If you had a farm loss for the year, you may be able to deduct up to the full amount of your loss. A farm loss can be carried back from the current year to any of the previous three years or carried forward up to 20 years. For more information on farm losses and how to calculate and apply them, see Chapter 6 of Guide T4003, Farming Income (available at cra.gc.ca/farming).
Eligible farmers who dispose of breeding livestock in a tax year because of drought or flood can exclude a portion of the sale proceeds from their incomes until the following tax year, under the Livestock Tax Deferral Provision. The rule also extends to bees and all types of horses that are over 12 months of age that are kept for breeding.
Do you hire seasonal farm workers? If you hire a qualified Red Seal trade apprentice, such as an agricultural equipment technician, you may be able to claim your employee’s salary as an expense. You may also be able to claim the apprenticeship job creation tax credit. This non-refundable investment tax credit is equal to 10 per cent of the apprentice’s salary or wages (to a maximum of $2,000 per year for each eligible apprentice). For more information on the Apprenticeship Job Creation Tax Credit, go to cra.gc.ca/smallbusiness and select investment tax credit.
If you are caught evading taxes, you may face fines, penalties, or even jail time.
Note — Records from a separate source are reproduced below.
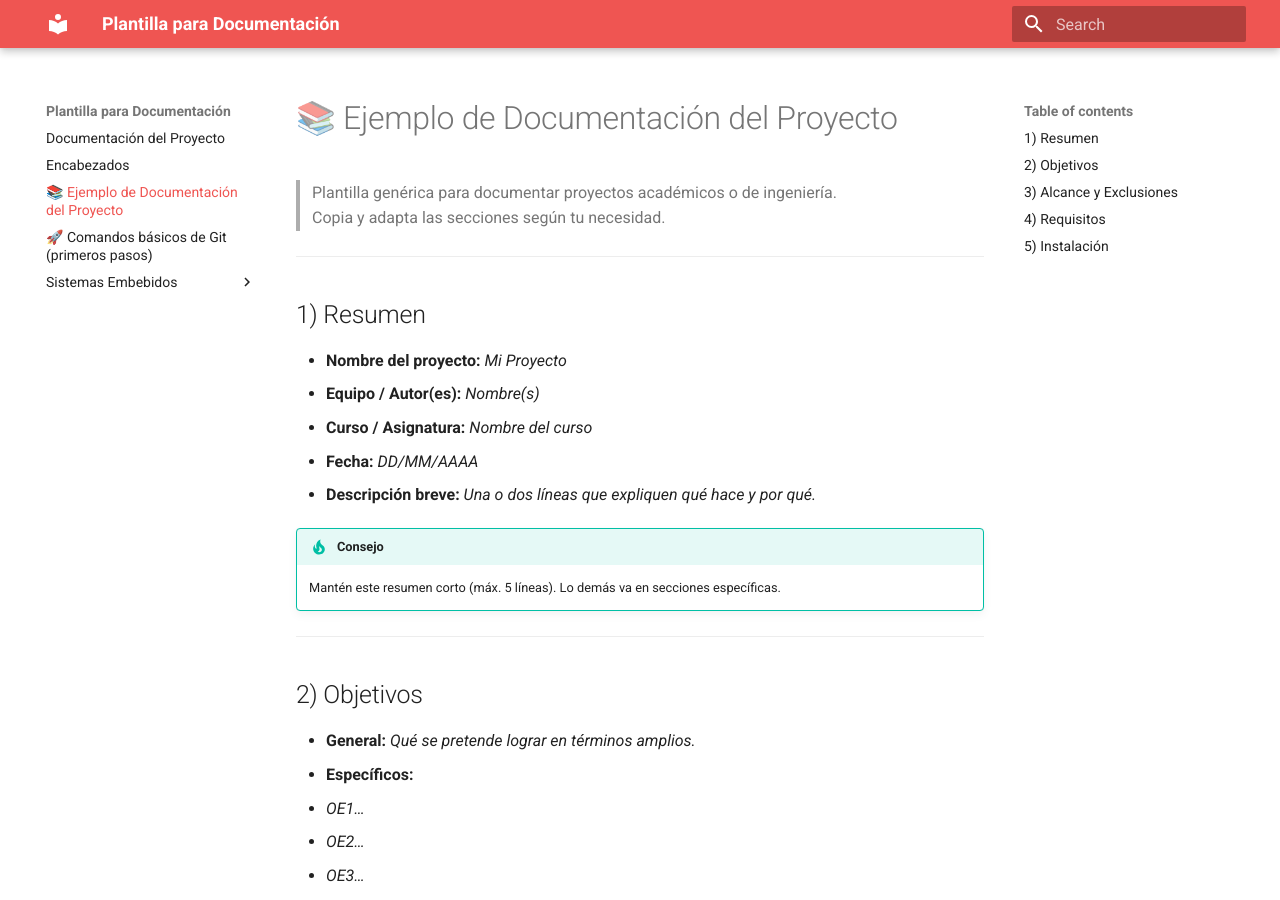
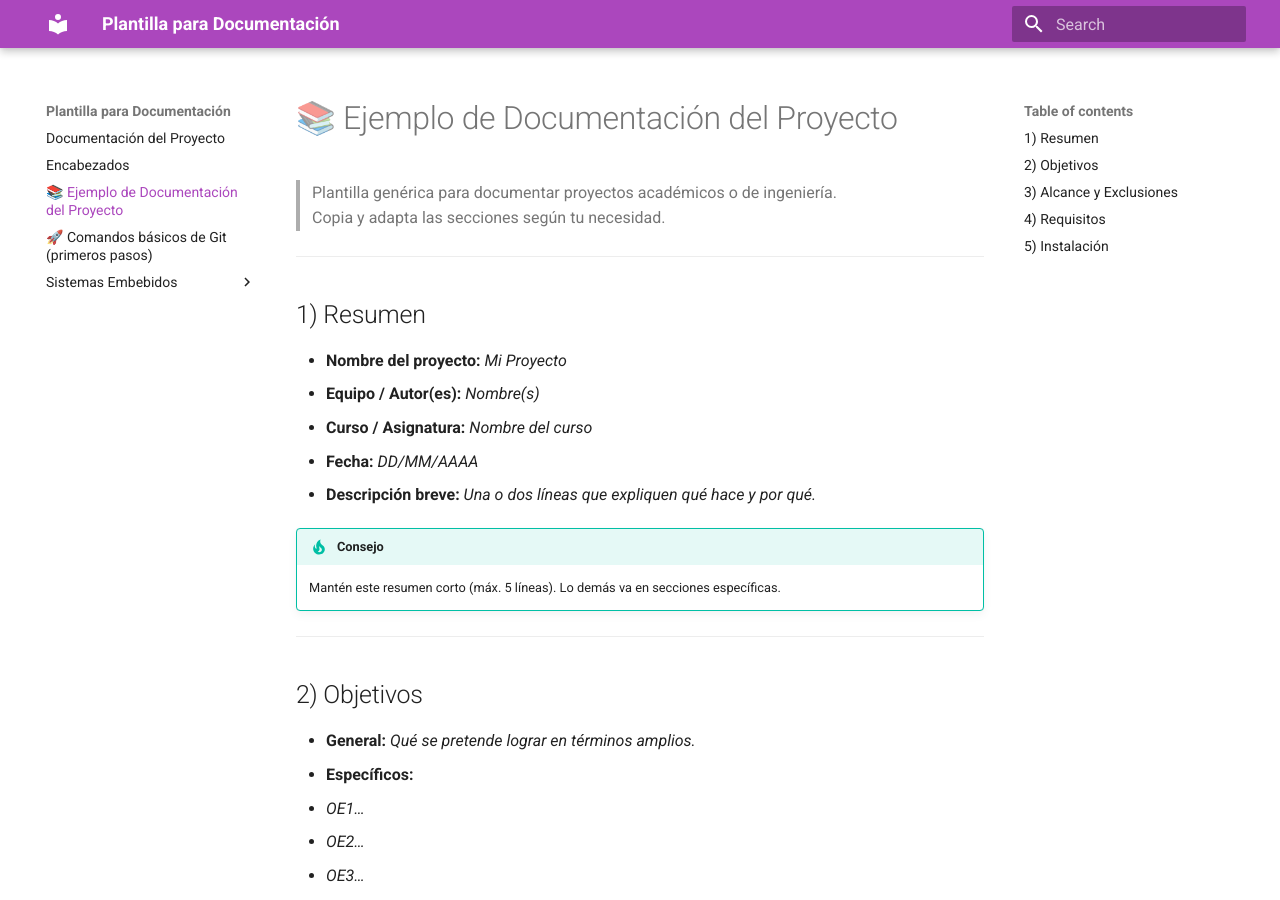
Before and after one commit to CharlyBoy005/Portafolio_IBERO_Carlos-Gutierrez, an MkDocs documentation site: the page built from docs/ejemplo.md, in a window 1280 px wide and 900 px high. Built offline with MkDocs 1.6.1 and Material for MkDocs 9.7.7, drawn with Linux system fonts in a browser that asks for light colours.

Commit message:
Cambie el color de la pagina

```diff
--- a/mkdocs.yml
+++ b/mkdocs.yml
@@ -29,7 +29,7 @@ theme:
   highlightjs: true
   palette:
       - scheme: default
-        primary: red
+        primary: purple
 
   features:
     - content.code.copy
```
However, if you made an error or omission, you can correct the mistake through the Voluntary Disclosures Program. If you make a valid disclosure before you become aware of any compliance action taken against you by the Canada Revenue Agency, you may only have to pay the taxes owing plus interest. For more info, go to cra.gc.ca/voluntarydisclosures.
You need to keep complete records of your business-related expenses to support your claims. To learn more, go to cra.gc.ca/records.
The deadline to file most Canadian income tax and benefit returns for 2015 is April 30. However, since this date is a Saturday, returns and payments will be considered to be made on time if received or postmarked by midnight on May 2. Self-employed individuals and their spouses or common-law partners have until June 15, to file their income tax and benefit returns, but any balance owing is still due no later than May 2.